End of the Seers' Convention

by Kenneth Fearing

Start Free Trial

Themes and Meanings

Download PDF PDF Page Citation Cite Share Link Share

Last Updated on May 7, 2015, by eNotes Editorial. Word Count: 333

Throughout the 1930’s, Fearing wrote angry poetry that satirized the excesses and failures of a society. By the end of World War II, he had not changed his mind about the social system, but he had developed a degree of perspective. Therefore, the visionary strain that runs through his later poems is a kind of speculative transcendence. These poems suggest that the “normal” is haunted by the nonnormal, the abnormal, or the supernormal; the rationalistic position of the social critic gradually gives way to the mystical imagination of the prophet or seer.

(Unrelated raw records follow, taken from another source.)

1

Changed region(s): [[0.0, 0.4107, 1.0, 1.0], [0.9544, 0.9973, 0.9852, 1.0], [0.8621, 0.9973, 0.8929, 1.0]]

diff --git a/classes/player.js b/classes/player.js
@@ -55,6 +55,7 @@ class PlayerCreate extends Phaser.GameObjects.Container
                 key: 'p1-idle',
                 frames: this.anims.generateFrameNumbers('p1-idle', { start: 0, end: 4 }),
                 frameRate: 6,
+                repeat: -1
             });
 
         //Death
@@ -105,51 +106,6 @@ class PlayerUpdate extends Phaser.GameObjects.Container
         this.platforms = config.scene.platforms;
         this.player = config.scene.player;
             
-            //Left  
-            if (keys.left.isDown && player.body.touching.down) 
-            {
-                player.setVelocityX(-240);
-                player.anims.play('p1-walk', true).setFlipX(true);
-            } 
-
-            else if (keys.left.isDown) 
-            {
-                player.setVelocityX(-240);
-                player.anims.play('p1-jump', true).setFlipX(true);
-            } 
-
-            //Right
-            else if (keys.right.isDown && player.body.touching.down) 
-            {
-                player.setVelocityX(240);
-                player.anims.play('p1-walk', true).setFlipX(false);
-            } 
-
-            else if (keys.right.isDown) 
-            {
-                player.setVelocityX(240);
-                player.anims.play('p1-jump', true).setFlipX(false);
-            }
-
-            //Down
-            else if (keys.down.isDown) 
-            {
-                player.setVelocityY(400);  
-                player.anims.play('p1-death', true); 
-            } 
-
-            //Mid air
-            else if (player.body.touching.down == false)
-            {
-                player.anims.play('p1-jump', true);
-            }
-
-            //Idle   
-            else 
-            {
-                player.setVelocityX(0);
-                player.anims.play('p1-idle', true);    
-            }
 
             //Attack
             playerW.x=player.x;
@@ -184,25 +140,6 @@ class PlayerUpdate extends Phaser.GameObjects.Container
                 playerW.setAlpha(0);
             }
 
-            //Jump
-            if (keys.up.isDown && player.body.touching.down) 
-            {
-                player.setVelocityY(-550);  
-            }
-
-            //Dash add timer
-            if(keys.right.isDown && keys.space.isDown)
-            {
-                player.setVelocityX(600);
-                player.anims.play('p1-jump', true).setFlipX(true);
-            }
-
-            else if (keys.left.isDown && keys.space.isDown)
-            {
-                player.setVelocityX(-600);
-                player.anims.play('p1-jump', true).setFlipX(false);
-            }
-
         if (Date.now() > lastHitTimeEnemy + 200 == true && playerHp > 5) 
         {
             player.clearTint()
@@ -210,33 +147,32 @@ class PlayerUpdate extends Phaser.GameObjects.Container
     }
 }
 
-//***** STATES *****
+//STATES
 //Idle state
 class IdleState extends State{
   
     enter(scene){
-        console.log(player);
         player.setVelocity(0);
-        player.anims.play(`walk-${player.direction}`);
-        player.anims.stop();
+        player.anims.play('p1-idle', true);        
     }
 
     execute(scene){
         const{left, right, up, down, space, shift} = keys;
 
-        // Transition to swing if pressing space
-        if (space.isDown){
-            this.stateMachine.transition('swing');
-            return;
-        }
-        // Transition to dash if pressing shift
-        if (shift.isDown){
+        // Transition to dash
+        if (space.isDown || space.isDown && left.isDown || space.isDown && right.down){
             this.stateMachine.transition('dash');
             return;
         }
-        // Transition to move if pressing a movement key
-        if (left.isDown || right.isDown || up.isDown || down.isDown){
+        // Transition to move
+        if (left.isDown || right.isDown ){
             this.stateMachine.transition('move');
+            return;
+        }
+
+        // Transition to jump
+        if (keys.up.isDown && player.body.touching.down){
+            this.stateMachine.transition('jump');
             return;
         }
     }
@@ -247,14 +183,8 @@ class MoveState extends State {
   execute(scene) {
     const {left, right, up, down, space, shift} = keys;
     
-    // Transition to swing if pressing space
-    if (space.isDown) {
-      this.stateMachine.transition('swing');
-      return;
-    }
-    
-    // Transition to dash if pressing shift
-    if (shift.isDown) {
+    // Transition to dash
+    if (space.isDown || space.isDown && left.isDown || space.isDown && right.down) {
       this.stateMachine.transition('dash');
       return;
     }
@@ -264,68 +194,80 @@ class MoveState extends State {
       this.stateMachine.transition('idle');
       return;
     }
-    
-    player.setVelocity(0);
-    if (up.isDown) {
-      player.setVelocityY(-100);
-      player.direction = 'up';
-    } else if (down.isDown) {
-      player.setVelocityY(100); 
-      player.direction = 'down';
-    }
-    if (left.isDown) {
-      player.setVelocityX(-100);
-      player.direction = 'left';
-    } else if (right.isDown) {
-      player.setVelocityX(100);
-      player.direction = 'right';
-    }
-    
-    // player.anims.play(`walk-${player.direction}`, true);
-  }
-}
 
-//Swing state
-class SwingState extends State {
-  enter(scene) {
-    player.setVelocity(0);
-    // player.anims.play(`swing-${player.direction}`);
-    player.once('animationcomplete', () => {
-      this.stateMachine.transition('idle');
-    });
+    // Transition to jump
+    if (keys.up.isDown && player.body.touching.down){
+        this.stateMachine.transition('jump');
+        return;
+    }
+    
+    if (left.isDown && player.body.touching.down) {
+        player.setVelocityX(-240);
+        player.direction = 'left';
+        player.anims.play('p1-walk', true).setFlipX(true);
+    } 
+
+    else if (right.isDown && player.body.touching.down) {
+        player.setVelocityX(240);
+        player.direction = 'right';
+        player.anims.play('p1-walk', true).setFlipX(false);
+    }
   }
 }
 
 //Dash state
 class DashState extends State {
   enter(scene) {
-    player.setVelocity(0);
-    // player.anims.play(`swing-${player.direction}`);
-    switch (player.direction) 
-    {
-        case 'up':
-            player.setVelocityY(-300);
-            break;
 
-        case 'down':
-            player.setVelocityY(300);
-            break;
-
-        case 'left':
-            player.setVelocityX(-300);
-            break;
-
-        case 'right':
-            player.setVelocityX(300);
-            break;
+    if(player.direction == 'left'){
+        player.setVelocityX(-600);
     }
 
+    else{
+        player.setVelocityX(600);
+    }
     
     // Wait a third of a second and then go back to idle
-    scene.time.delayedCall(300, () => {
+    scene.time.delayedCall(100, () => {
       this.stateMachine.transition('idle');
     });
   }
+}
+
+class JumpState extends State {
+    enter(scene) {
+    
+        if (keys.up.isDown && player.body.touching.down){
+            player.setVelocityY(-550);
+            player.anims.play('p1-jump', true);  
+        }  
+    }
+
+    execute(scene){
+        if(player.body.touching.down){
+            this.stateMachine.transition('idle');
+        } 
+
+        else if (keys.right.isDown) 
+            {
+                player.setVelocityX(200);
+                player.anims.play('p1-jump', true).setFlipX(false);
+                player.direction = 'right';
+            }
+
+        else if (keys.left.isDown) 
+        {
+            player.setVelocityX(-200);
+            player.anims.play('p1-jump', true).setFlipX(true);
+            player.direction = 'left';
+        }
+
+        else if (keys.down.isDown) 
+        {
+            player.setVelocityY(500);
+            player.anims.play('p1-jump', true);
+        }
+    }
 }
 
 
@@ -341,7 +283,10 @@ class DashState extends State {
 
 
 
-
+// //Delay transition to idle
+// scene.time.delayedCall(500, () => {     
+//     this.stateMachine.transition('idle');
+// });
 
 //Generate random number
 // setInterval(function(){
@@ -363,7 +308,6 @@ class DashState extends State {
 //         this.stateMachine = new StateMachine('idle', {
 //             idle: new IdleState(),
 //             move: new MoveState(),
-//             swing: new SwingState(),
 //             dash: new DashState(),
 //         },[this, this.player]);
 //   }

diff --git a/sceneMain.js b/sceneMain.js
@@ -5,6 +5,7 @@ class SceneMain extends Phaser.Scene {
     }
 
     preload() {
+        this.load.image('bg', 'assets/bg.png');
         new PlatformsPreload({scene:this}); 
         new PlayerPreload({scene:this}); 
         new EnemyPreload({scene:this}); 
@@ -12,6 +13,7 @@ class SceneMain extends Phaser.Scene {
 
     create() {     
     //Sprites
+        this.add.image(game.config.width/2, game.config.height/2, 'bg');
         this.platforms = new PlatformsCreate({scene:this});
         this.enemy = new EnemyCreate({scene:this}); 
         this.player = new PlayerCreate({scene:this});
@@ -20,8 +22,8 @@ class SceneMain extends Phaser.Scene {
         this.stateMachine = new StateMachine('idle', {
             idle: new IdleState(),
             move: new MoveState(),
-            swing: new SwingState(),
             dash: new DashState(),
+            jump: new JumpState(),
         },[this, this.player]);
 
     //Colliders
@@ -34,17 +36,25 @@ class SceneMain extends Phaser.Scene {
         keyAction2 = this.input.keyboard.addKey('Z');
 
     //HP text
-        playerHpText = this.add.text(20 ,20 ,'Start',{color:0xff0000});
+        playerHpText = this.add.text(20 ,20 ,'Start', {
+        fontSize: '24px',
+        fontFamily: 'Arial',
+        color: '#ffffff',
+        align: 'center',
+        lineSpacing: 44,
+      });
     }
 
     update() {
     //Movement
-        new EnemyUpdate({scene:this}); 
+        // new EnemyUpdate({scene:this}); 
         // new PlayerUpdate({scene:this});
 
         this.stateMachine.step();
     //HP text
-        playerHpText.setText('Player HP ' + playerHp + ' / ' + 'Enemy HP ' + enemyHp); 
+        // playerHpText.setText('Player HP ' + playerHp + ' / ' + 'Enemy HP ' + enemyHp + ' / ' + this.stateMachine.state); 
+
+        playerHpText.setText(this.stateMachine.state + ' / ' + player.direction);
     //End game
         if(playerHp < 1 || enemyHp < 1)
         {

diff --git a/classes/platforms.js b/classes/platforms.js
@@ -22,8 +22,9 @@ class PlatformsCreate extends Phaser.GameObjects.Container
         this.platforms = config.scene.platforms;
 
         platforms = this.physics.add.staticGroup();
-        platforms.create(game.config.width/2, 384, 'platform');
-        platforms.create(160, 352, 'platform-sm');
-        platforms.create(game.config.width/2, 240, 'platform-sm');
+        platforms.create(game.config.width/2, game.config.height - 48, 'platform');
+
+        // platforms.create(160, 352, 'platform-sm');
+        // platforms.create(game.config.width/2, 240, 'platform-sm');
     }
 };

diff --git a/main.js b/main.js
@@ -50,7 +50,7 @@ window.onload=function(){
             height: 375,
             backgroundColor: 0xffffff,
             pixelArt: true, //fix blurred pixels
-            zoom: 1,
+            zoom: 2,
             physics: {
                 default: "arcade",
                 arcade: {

“End of the Seers’ Convention” joins Fearing’s critique of society with the stirring of a millennial vision. The idea of a merger of occult approaches is unlikely, and therefore humorous, but the whimsical nature of the proceedings is darkened by the bizarre explanations of human motives. The polarity established between those who believe that humanity’s redemption is spiritual (the mesmerist, the illusionist, and the card reader) and those who take a more political perspective (the Gypsy and the crystal gazer) seems permanent. Fearing chides both sides, criticizing the apparent “spiritualists” for losing their spirituality in the practical and the political realists for losing their faith while pursuing the narrowly tactical. When the Gypsy asks how to “combat the widespread and growing evil of the police” and the crystal gazer asks how “to seize power from entrenched and organized men of Common Sense,” Fearing is voicing his own immediate concerns. The “organized men of Common Sense” stand for the entire apparatus of the modern state, the focus of Fearing’s wrath, but the poem’s mood of semicomic resignation deflects the anger. The final vision of the astrologer, which portrays an absurdist society in which authorities pursue those who follow the conventional models for success and social norms encourage “laziness and sleep, and dreams of utter peace” is a cartoon idyll. The concept has an amusing appeal, but Fearing remained too much the hard-boiled realist to argue for this vision.

See eNotes Ad-Free

Start your 48-hour free trial to get access to more than 30,000 additional guides and more than 350,000 Homework Help questions answered by our experts.

Get 48 Hours Free Access